Difference listings
══════
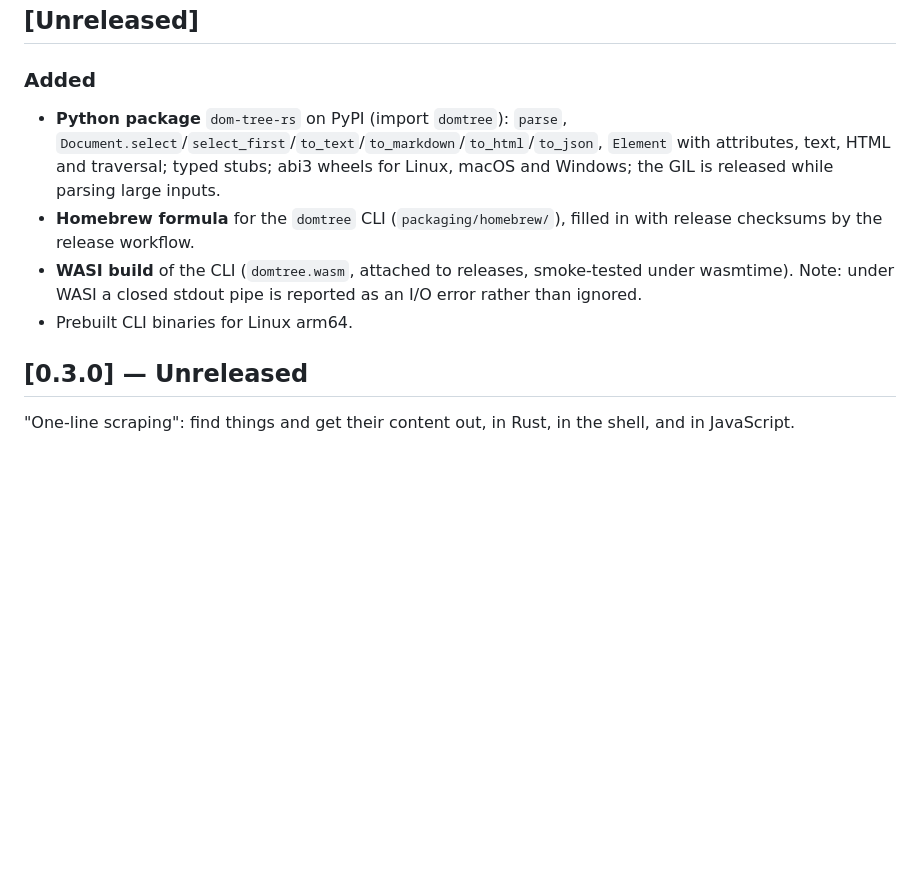
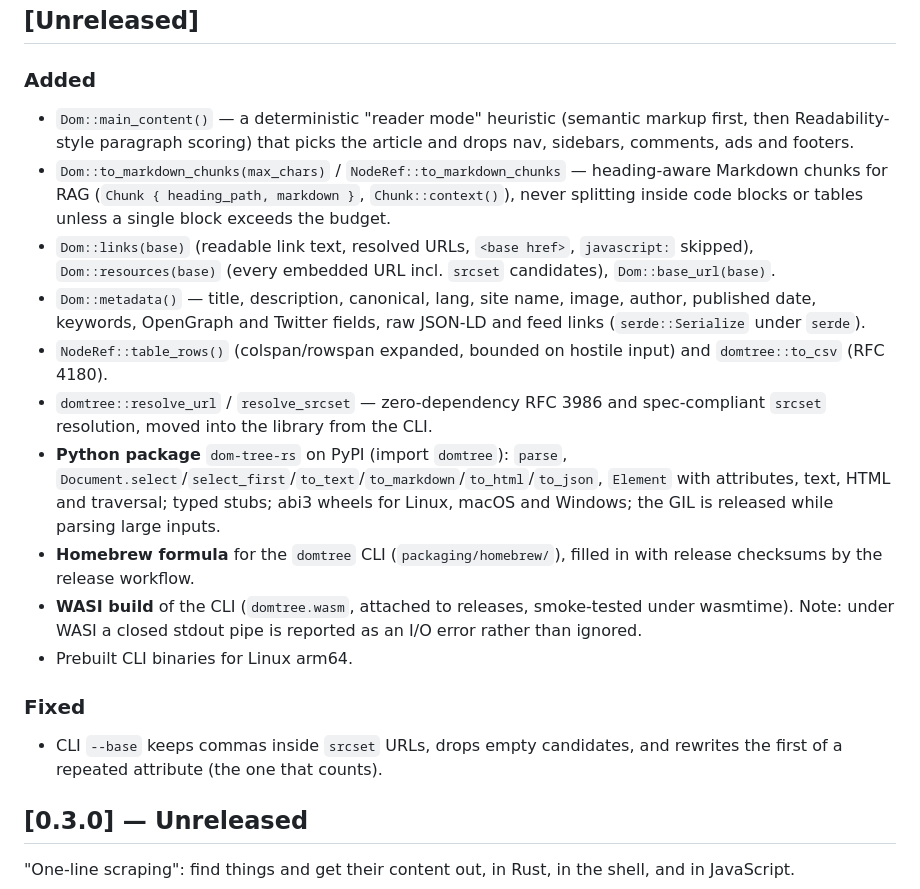
Before and after one commit to iamsaquib8/dom-tree-rs, a Markdown page: CHANGELOG.md, the part around the change. GitHub-like rendering; blank space fills up the shorter version.

```diff
--- a/CHANGELOG.md
+++ b/CHANGELOG.md
@@ -7,6 +7,23 @@ All notable changes to this project are documented here. The format is based on
 ## [Unreleased]
 
 ### Added
+- `Dom::main_content()` — a deterministic "reader mode" heuristic (semantic
+  markup first, then Readability-style paragraph scoring) that picks the
+  article and drops nav, sidebars, comments, ads and footers.
+- `Dom::to_markdown_chunks(max_chars)` / `NodeRef::to_markdown_chunks` —
+  heading-aware Markdown chunks for RAG (`Chunk { heading_path, markdown }`,
+  `Chunk::context()`), never splitting inside code blocks or tables unless a
+  single block exceeds the budget.
+- `Dom::links(base)` (readable link text, resolved URLs, `<base href>`,
+  `javascript:` skipped), `Dom::resources(base)` (every embedded URL incl.
+  `srcset` candidates), `Dom::base_url(base)`.
+- `Dom::metadata()` — title, description, canonical, lang, site name, image,
+  author, published date, keywords, OpenGraph and Twitter fields, raw JSON-LD
+  and feed links (`serde::Serialize` under `serde`).
+- `NodeRef::table_rows()` (colspan/rowspan expanded, bounded on hostile input)
+  and `domtree::to_csv` (RFC 4180).
+- `domtree::resolve_url` / `resolve_srcset` — zero-dependency RFC 3986 and
+  spec-compliant `srcset` resolution, moved into the library from the CLI.
 - **Python package** `dom-tree-rs` on PyPI (import `domtree`): `parse`,
   `Document.select`/`select_first`/`to_text`/`to_markdown`/`to_html`/`to_json`,
   `Element` with attributes, text, HTML and traversal; typed stubs; abi3 wheels
@@ -17,6 +34,10 @@ All notable changes to this project are documented here. The format is based on
   under wasmtime). Note: under WASI a closed stdout pipe is reported as an I/O
   error rather than ignored.
 - Prebuilt CLI binaries for Linux arm64.
+
+### Fixed
+- CLI `--base` keeps commas inside `srcset` URLs, drops empty candidates, and
+  rewrites the first of a repeated attribute (the one that counts).
 
 ## [0.3.0] — Unreleased
 
```
Also changed, not shown: README.md (+30 -5 lines), ROADMAP.md (+5 -5 lines).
══════
DIRECTIONS FOR THIS TASK: Return all lines from the data that include the string "format".

PROBLEM SOLUTION:
@@ -7,6 +7,23 @@ All notable changes to this project are documented here. The format is based on
@@ -17,6 +34,10 @@ All notable changes to this project are documented here. The format is based on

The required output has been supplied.